Fast is fine, but slow can be much better.
Digital photography and the ascent of the Web have quickened our jobs. Instead of one deadline a day, we now have continual deadlines, bringing exponentially increasing speed to what we do at The Times.
One advantage of using larger formats is that the process is slower. It takes time to set up the camera. It takes time to visualize what you want.
When doing portraits, it enables the photographer to talk and listen to subjects, to observe their behavior. A camera can trap a photographer sometimes. You can look so intently through a viewfinder that you are unaware of the picture in front of you. When I use an 8-by-10 camera for portraits, I will compose the picture and step back. Using a long cable release, I will look at the subject and wait for the moment. It’s very liberating.
The same technique worked for me when I photographed architecture for the “Geometries” series. But there was another liberating aspect, too. With exposures that may take as long as an hour, you really don’t know what the end result will be. There is a little bit of faith involved, and a lot of imagination. That, and the fact that you have to wait to develop the film, just adds to the excitement.
When the Lens project started, I hadn’t shot large format black-and-white film for quite a while. In fact, there is no dark room in the new Times headquarters. Lucky for me, Chuck Kelton and his Kelton Labs are still around. Then I needed to settle on a film and developer. I ended up with Fuji Neopan and Efke 25, made in Croatia.

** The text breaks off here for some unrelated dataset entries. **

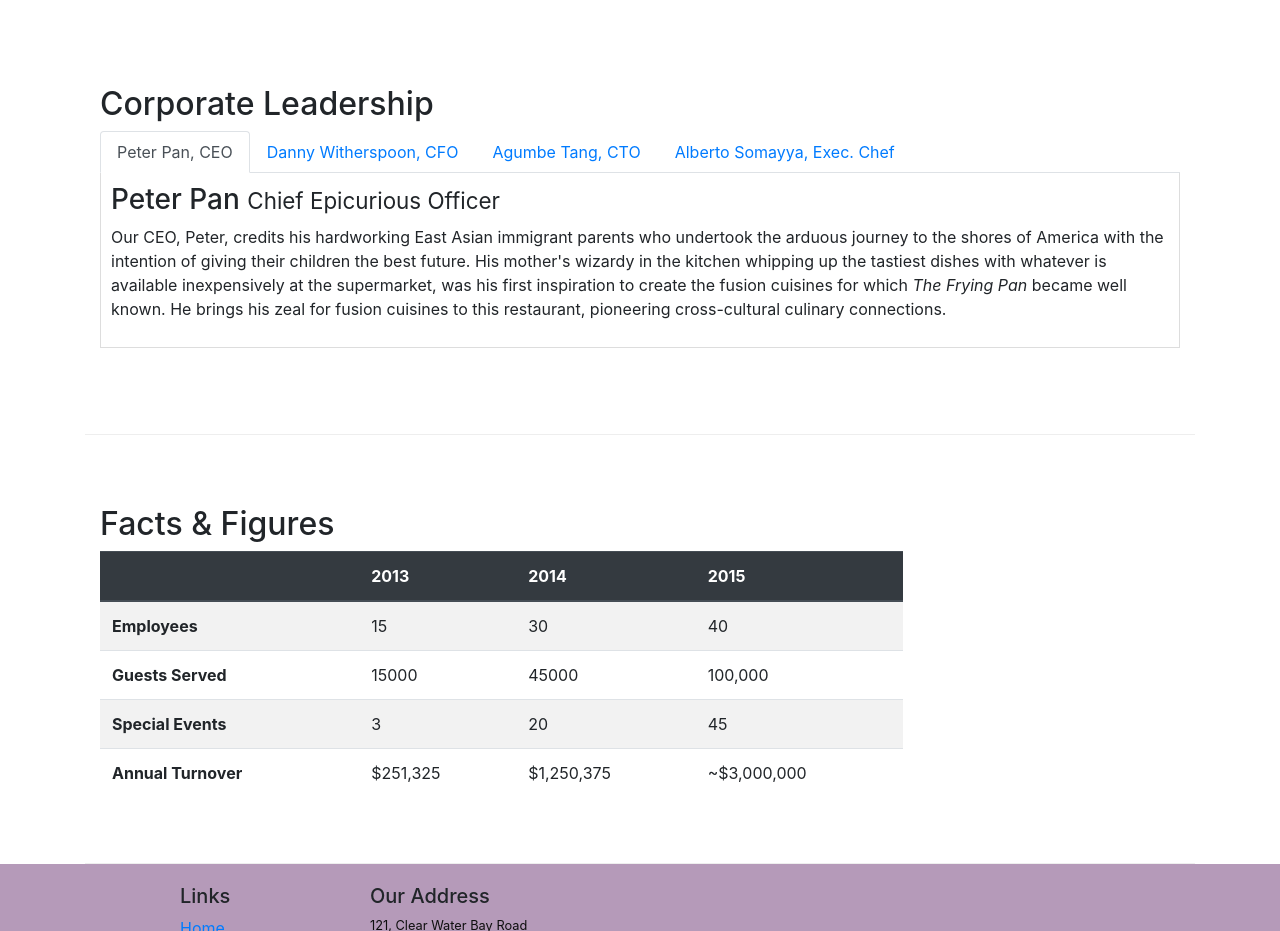
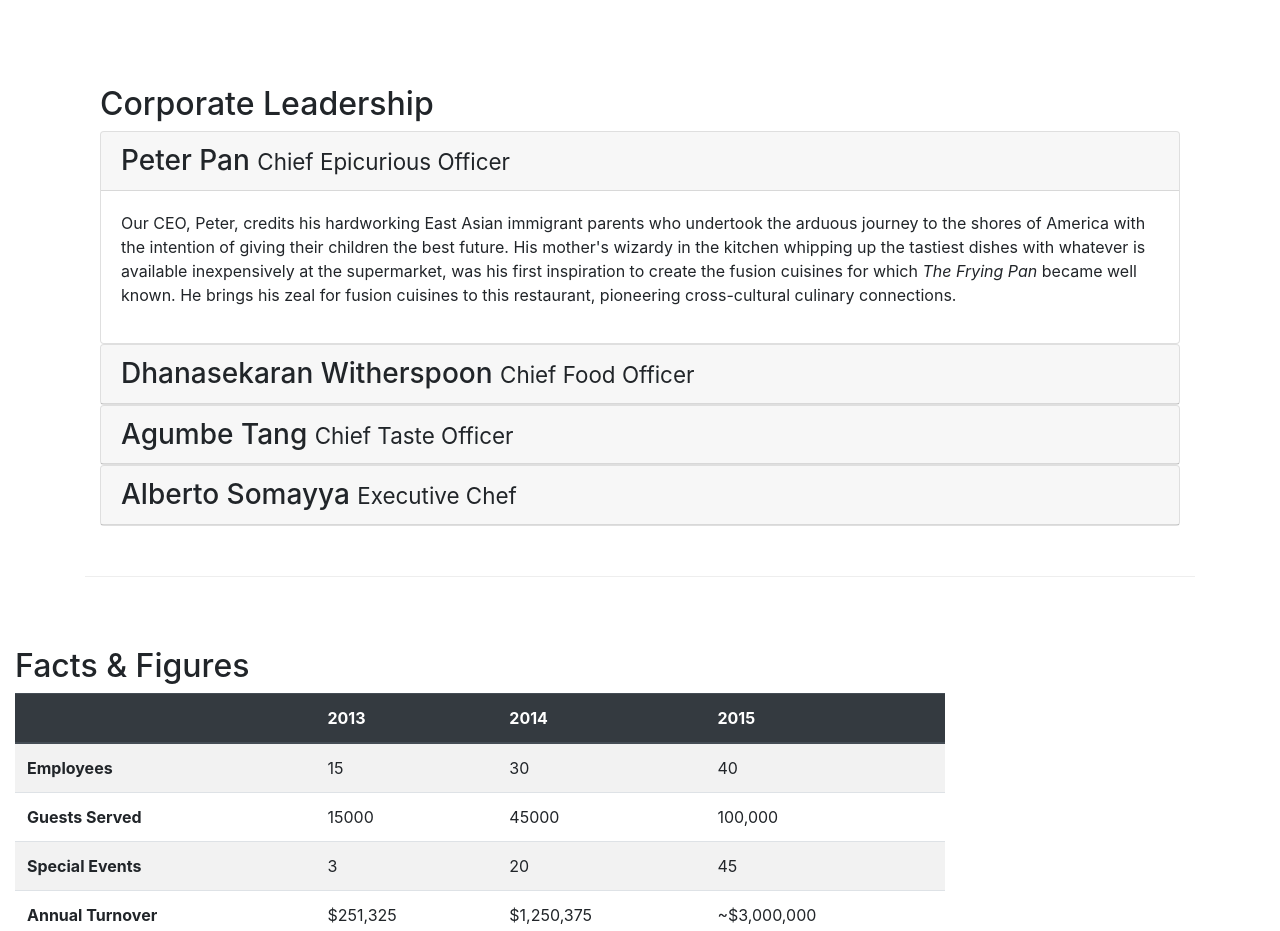
Before and after one commit to RSC007/RSC-world, a website: page aboutus.html in a window 1280 px wide. Shown: the part 940-1871 px from the top of the page. Drawn offline with nearby package versions, Linux system fonts and the light colour scheme.

Commit message:
accordion

```diff
--- a/aboutus.html
+++ b/aboutus.html
@@ -110,40 +110,63 @@
         <div class="text row row-content">
             <div class="col-12">
                 <h2>Corporate Leadership</h2>
-                <ul class="nav nav-tabs">
-                    <li class="nav-item">
-                      <a class="nav-link active" href="#peter"
-                        role="tab" data-toggle="tab">Peter Pan, CEO</a>
-                    </li>
-                    <li class="nav-item">
-                      <a class="nav-link" href="#danny" role="tab"
-                        data-toggle="tab">Danny Witherspoon, CFO</a>
-                    </li>
-                    <li class="nav-item">
-                      <a class="nav-link" href="#agumbe"role="tab"
-                        data-toggle="tab">Agumbe Tang, CTO</a>
-                    </li>
-                    <li class="nav-item">
-                      <a class="nav-link" href="#alberto" role="tab"
-                        data-toggle="tab">Alberto Somayya, Exec. Chef</a>
-                    </li>
-                </ul>
-                <div class="tab-content">
-                    <div class="tab-pane fade show active" role="tabpanel" id="peter">
-                    <h3>Peter Pan <small>Chief Epicurious Officer</small></h3>
-                    <p class="d-none d-md-block ">Our CEO, Peter, credits his hardworking East Asian immigrant parents who undertook the arduous journey to the shores of America with the intention of giving their children the best future. His mother's wizardy in the kitchen whipping up the tastiest dishes with whatever is available inexpensively at the supermarket, was his first inspiration to create the fusion cuisines for which <em>The Frying Pan</em> became well known. He brings his zeal for fusion cuisines to this restaurant, pioneering cross-cultural culinary connections.</p>
+                <div id="accordion">
+                    <div class="card">
+                        <div class="card-header" role="tab" id="peterhead">
+                        <h3 class="mb-0">
+                            <a data-toggle="collapse" data-target="#peter">
+                            Peter Pan <small>Chief Epicurious Officer</small>
+                            </a>
+                        </h3>
+                        </div>
+                        <div class="collapse show" id="peter" data-parent="#accordion">
+                            <div class="card-body">
+                                <p class="d-none d-sm-block">Our CEO, Peter, credits his hardworking East Asian immigrant parents who undertook the arduous journey to the shores of America with the intention of giving their children the best future. His mother's wizardy in the kitchen whipping up the tastiest dishes with whatever is available inexpensively at the supermarket, was his first inspiration to create the fusion cuisines for which <em>The Frying Pan</em> became well known. He brings his zeal for fusion cuisines to this restaurant, pioneering cross-cultural culinary connections.</p>
+                            </div>
+                        </div>
                     </div>
-                    <div class="tab-pane fade show " role="tabpanel" id="danny">
-                    <h3>Dhanasekaran Witherspoon <small>Chief Food Officer</small></h3>
-                    <p class="d-none d-md-block">Our CFO, Danny, as he is affectionately referred to by his colleagues, comes from a long established family tradition in farming and produce. His experiences growing up on a farm in the Australian outback gave him great appreciation for varieties of food sources. As he puts it in his own words, <em>Everything that runs, wins, and everything that stays, pays!</em></p>
+                    <div class="card">
+                        <div class="card-header" role="tab" id="dannyhead">
+                        <h3 class="mb-0">
+                            <a class="collapsed" data-toggle="collapse" data-target="#danny">
+                            Dhanasekaran Witherspoon <small>Chief Food Officer</small>
+                            </a>
+                        </h3>
                     </div>
-                    <div class="tab-pane fade show " role="tabpanel" id="agumbe">
-                    <h3>Agumbe Tang <small>Chief Taste Officer</small></h3>
-                    <p class="d-none d-md-block">Blessed with the most discerning gustatory sense, Agumbe, our CTO, personally ensures that every dish that we serve meets his exacting tastes. Our chefs dread the tongue lashing that ensues if their dish does not meet his exacting standards. He lives by his motto, <em>You click only if you survive my lick.</em></p>
+                    <div class="collapse" id="danny" data-parent="#accordion">
+                        <div class="card-body">
+                            <p class="d-none d-sm-block">Our CFO, Danny, as he is affectionately referred to by his colleagues, comes from a long established family tradition in farming and produce. His experiences growing up on a farm in the Australian outback gave him great appreciation for varieties of food sources. As he puts it in his own words, <em>Everything that runs, wins, and everything that stays, pays!</em></em></p>
+                        </div>
                     </div>
-                    <div class="tab-pane fade show" role="tabpanel" id="albetro">
-                    <h3>Alberto Somayya <small>Executive Chef</small></h3>
-                    <p class="d-none d-md-block">Award winning three-star Michelin chef with wide International experience having worked closely with whos-who in the culinary world, he specializes in creating mouthwatering Indo-Italian fusion experiences. He says, <em>Put together the cuisines from the two craziest cultures, and you get a winning hit! Amma Mia!</em></p>
+                </div>
+                <div class="card">
+                        <div class="card-header" role="tab" id="agumbehead">
+                        <h3 class="mb-0">
+                            <a class="collapsed" data-toggle="collapse" data-target="#agumbe">
+                            Agumbe Tang <small>Chief Taste Officer</small>
+                            </a>
+                        </h3>
+                    </div>
+                    <div class="collapse" id="agumbe" data-parent="#accordion">
+                        <div class="card-body">
+                            <p class="d-none d-sm-block">Blessed with the most discerning gustatory sense, Agumbe, our CTO, personally ensures that every dish that we serve meets his exacting tastes. Our chefs dread the tongue lashing that ensues if their dish does not meet his exacting standards. He lives by his motto, <em>You click only if you survive my lick.</em></p>
+                        </div>
+                    </div>
+                </div>
+                <div class="card">
+                        <div class="card-header" role="tab" id="albertohead">
+                        <h3 class="mb-0">
+                            <a class="collapsed" data-toggle="collapse" data-target="#alberto">
+                            Alberto Somayya <small>Executive Chef</small>
+                            </a>
+                        </h3>
+                    </div>
+                    <div class="collapse" id="alberto" data-parent="#accordion">
+                        <div class="card-body">
+                            <p class="d-none d-sm-block">Award winning three-star Michelin chef with wide International experience having worked closely with whos-who in the culinary world, he specializes in creating mouthwatering Indo-Italian fusion experiences. He says, <em>Put together the cuisines from the two craziest cultures, and you get a winning hit! Amma Mia!</em></em></p>
+                        </div>
+                    </div>
+                </div>
                     </div>
                 </div>
             </div>
```
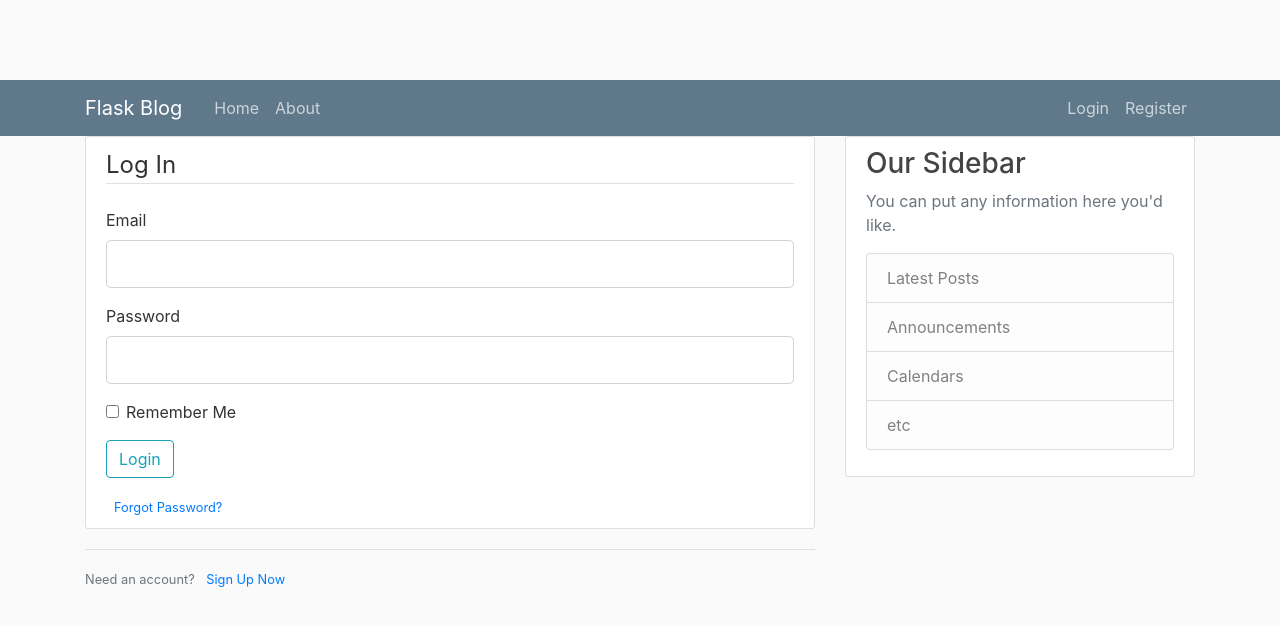
After one commit to atrahan/flask_blog, a Flask app: page /login in a window 1280 px wide. The commit adds this page. Shown: the top 626 px of the page. Run offline with Flask 2, Linux system fonts and the light colour scheme; some libraries are stand-ins or nearby versions.

Commit message:
Add login and registration with form field checking

```diff
--- a/flaskblog.py
+++ b/flaskblog.py
@@ -1,5 +1,9 @@
-from flask import Flask, render_template, url_for
+from flask import Flask, render_template, url_for, flash, redirect
+from forms import RegistrationForm, LoginForm
 app = Flask(__name__)
+
+with open('skey.txt','r') as f:
+    app.config['SECRET_KEY'] = f.read()
 
 posts = [
     {
@@ -25,5 +29,24 @@ def home():
 def about():
     return render_template('about.html', title='About')
 
+@app.route('/register', methods=['GET','POST'])
+def register():
+    form = RegistrationForm()
+    if form.validate_on_submit():
+        flash(message=f'Account created for {form.username.data}!', category='success')
+        return redirect(url_for('home'))
+    return render_template('register.html', title='Register', form=form)
+
+@app.route('/login', methods=['GET','POST'])
+def login():
+    form = LoginForm()
+    if form.validate_on_submit():
+        if form.email.data == 'pie@app.com' and form.password.data == 'pie':
+            flash(message=f'You have been logged in!', category='success')
+            return redirect(url_for('home'))
+        else:
+            flash(message='Login Unseccessful. Please check user/pwd.', category='danger')
+    return render_template('login.html', title='Login', form=form)
+
 if __name__ == '__main__':
     app.run(debug=True)
--- /dev/null
+++ b/forms.py
@@ -0,0 +1,18 @@
+from flask_wtf import FlaskForm
+from wtforms import StringField, PasswordField, SubmitField, BooleanField
+from wtforms.validators import DataRequired, Length, Email, EqualTo
+
+class RegistrationForm(FlaskForm):
+    username = StringField('Username', validators=[DataRequired(), Length(min=2, max=20)])
+    email = StringField('Email', validators=[DataRequired(), Email()])
+    password = PasswordField('Password', validators=[DataRequired()])
+    confirm_password = PasswordField('Confirm Password', validators=[DataRequired(), EqualTo('password')])
+
+    submit = SubmitField('Sign Up')
+
+class LoginForm(FlaskForm):
+    email = StringField('Email', validators=[DataRequired(), Email()])
+    password = PasswordField('Password', validators=[DataRequired()])
+    remember = BooleanField('Remember Me')
+
+    submit = SubmitField('Login')
--- a/templates/layout.html
+++ b/templates/layout.html
@@ -26,13 +26,13 @@
           </button>
           <div class="collapse navbar-collapse" id="navbarToggle">
             <div class="navbar-nav mr-auto">
-              <a class="nav-item nav-link" href="/">Home</a>
-              <a class="nav-item nav-link" href="/about">About</a>
+              <a class="nav-item nav-link" href="{{ url_for('home') }}">Home</a>
+              <a class="nav-item nav-link" href="{{ url_for('about') }}">About</a>
             </div>
             <!-- Navbar Right Side -->
             <div class="navbar-nav">
-              <a class="nav-item nav-link" href="/login">Login</a>
-              <a class="nav-item nav-link" href="/register">Register</a>
+              <a class="nav-item nav-link" href="{{ url_for('login') }}">Login</a>
+              <a class="nav-item nav-link" href="{{ url_for('register') }}">Register</a>
             </div>
           </div>
         </div>
@@ -41,6 +41,15 @@
     <main role="main" class="container">
       <div class="row">
         <div class="col-md-8">
+          {% with messages = get_flashed_messages(with_categories=true) %}
+            {% if messages %}
+              {% for category, message in messages %}
+                <div class="alert alert-{{ category }}">
+                  {{ message }}
+                </div>
+              {% endfor %}
+            {% endif %}
+          {% endwith %}
           {% block content %}{% endblock %}
         </div>
         <div class="col-md-4">
--- /dev/null
+++ b/templates/login.html
@@ -0,0 +1,52 @@
+{% extends "layout.html" %}
+{% block content %}
+    <div class="content-section">
+        <form method="POST" action="">
+            {{ form.hidden_tag() }}
+            <fieldset class="form-group">
+                <legend class="border-bottom mb-4">Log In</legend>
+                <div class="form-group">
+                    {{ form.email.label(class="form-control-label") }}
+                    {% if form.email.errors %}
+                        {{ form.email(class="form-control form-control-lg is-invalid") }}
+                        <div class="invalid-feedback">
+                            {% for error in form.email.errors %}
+                                <span>{{ error }}</span>
+                            {% endfor %}
+                        </div>
+                    {% else %}
+                        {{ form.email(class="form-control form-control-lg") }}
+                    {% endif %}
+                </div>
+                <div class="form-group">
+                    {{ form.password.label(class="form-control-label") }}
+                    {% if form.password.errors %}
+                        {{ form.password(class="form-control form-control-lg is-invalid") }}
+                        <div class="invalid-feedback">
+                            {% for error in form.password.errors %}
+                                <span>{{ error }}</span>
+                            {% endfor %}
+                        </div>
+                    {% else %}
+                        {{ form.password(class="form-control form-control-lg") }}
+                    {% endif %}
+                </div>
+                <div class="form-check">
+                        {{ form.remember(class="form-check-input") }}
+                        {{ form.remember.label(class="form-check-label") }}
+                </div>
+            </fieldset>
+            <div class="form-group">
+                {{ form.submit(class="btn btn-outline-info") }}
+            </div>
+            <small class="text-muted ml-2">
+                <a href="#">Forgot Password?</a>
+            </small>
+        </form>
+    </div>
+    <div class="border-top pt-3">
+        <small class="text-muted">
+            Need an account? <a class="ml-2" href="{{ url_for('register') }}">Sign Up Now</a>
+        </small>
+    </div>
+{% endblock content %}
```
Also changed, not shown: templates/register.html (added, +71 -0 lines), 1 other file.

For a developer, I chose Rodinal. It’s been around since the 1890s. It was made by Agfa, which no longer exists, but I found a store in Hollywood, Freestyle Photographic Supplies, that carried both the film and developer.
One memorable experience during this project was photographing the one remaining Loew’s Wonder Theater that still shows movies. Loew’s built five Wonder Theaters in the New York metropolitan area in the late 1920s. Two of these movie palaces are now churches. One no longer has its Wonder organ or a movie screen; instead, it hosts music events and boxing matches. One has remained vacant and decaying since 1984. And then there is the Jersey Loew’s in Journal Square. The theater is being restored. It has an original Wonder organ that plays. They even show movies.
I shot the theater from the balcony, while the movie “Blade Runner” was playing. I had no idea how long to leave the shutter open. Since the movie was two hours long, I decided to make two exposures — an hour each. It was during those two exposures that I realized how different and special it was to be shooting on film. When you shoot digital, the images are quick and you spend more time looking at the back of your camera than you do seeing.
I hope that film and large-format cameras stick around for a while. I love the results and I cherish the process. More importantly, when I have the time and opportunity to shoot big film, I feel a connection with photographers who came before me. That may be the most important reason.